═════ Supplied data
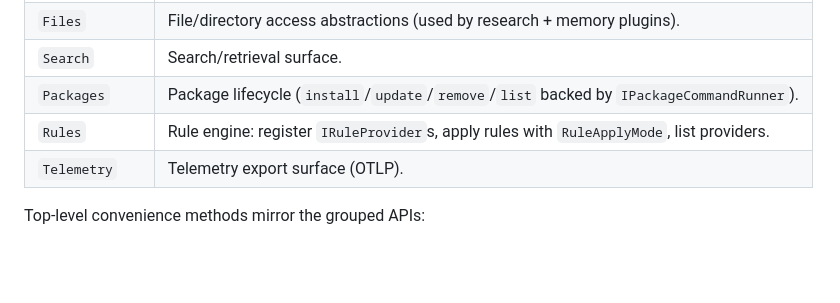
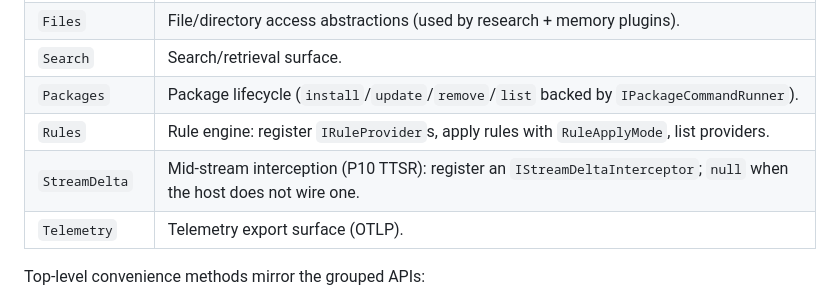
Before and after one commit to imjimmeh/PiSharp, a Markdown page: docs/pisharp-native-extensions.md, the part around the change. GitHub-like rendering; blank space fills up the shorter version.

```diff
--- a/docs/pisharp-native-extensions.md
+++ b/docs/pisharp-native-extensions.md
@@ -86,6 +86,7 @@ public sealed class ExampleExtension : IExtension
 | `Search` | Search/retrieval surface. |
 | `Packages` | Package lifecycle (`install`/`update`/`remove`/`list` backed by `IPackageCommandRunner`). |
 | `Rules` | Rule engine: register `IRuleProvider`s, apply rules with `RuleApplyMode`, list providers. |
+| `StreamDelta` | Mid-stream interception (P10 TTSR): register an `IStreamDeltaInterceptor`; `null` when the host does not wire one. |
 | `Telemetry` | Telemetry export surface (OTLP). |
 
 Top-level convenience methods mirror the grouped APIs:
```
Also changed, not shown: docs/pisharp-implementation-status.md (+7 -7 lines), docs/pisharp-plugins.md (+2 -0 lines).
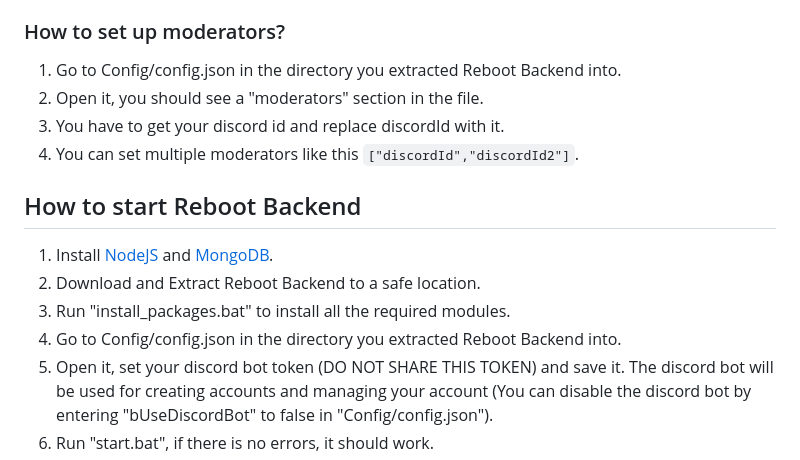
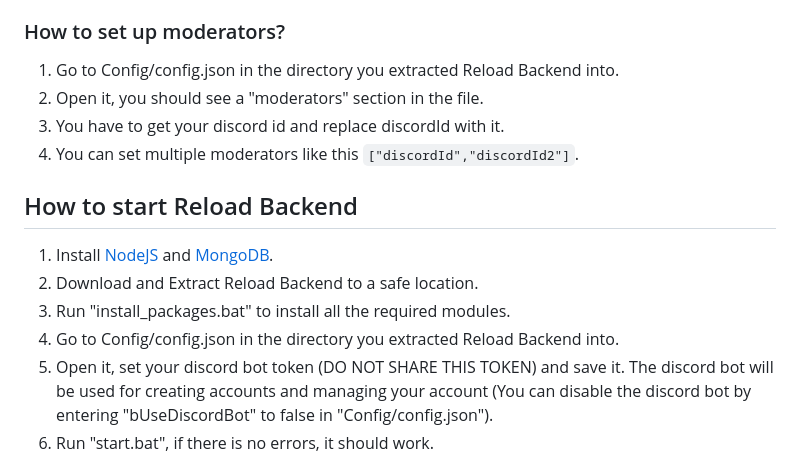
Before and after one commit to Project-Reload/Reload-Backend, a Markdown page: README.md, the part around the change. Rendered like a GitHub page.

```diff
--- a/README.md
+++ b/README.md
@@ -77,16 +77,16 @@ Challenges contributed by [NotTacos](https://github.com/PhysicalDrive)
 - `/removeitem {user} {cosmeticname}` - Allows you to remove a cosmetic (skin, pickaxe, glider, etc.) from a user
 - `/unban {targetUsername}` - Unban a user from the backend by their username.
 ### How to set up moderators?
-1) Go to Config/config.json in the directory you extracted Reboot Backend into.
+1) Go to Config/config.json in the directory you extracted Reload Backend into.
 2) Open it, you should see a "moderators" section in the file.
 3) You have to get your discord id and replace discordId with it.
 4) You can set multiple moderators like this `["discordId","discordId2"]`.
 
-## How to start Reboot Backend
+## How to start Reload Backend
 1) Install [NodeJS](https://nodejs.org/en/) and [MongoDB](https://www.mongodb.com/try/download/community).
-2) Download and Extract Reboot Backend to a safe location.
+2) Download and Extract Reload Backend to a safe location.
 3) Run "install_packages.bat" to install all the required modules.
-4) Go to Config/config.json in the directory you extracted Reboot Backend into.
+4) Go to Config/config.json in the directory you extracted Reload Backend into.
 5) Open it, set your discord bot token (DO NOT SHARE THIS TOKEN) and save it. The discord bot will be used for creating accounts and managing your account (You can disable the discord bot by entering "bUseDiscordBot" to false in "Config/config.json").
 6) Run "start.bat", if there is no errors, it should work.
 7) Use something to redirect the Fortnite servers to localhost:8080 (Which could be fiddler, ssl bypass that redirects servers, etc...)
```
══════════
◆ Assigned task ◆
Every line above that contains "Reload" counts once. Give the number of those lines and nothing more.

◆ Solved problem ◆
5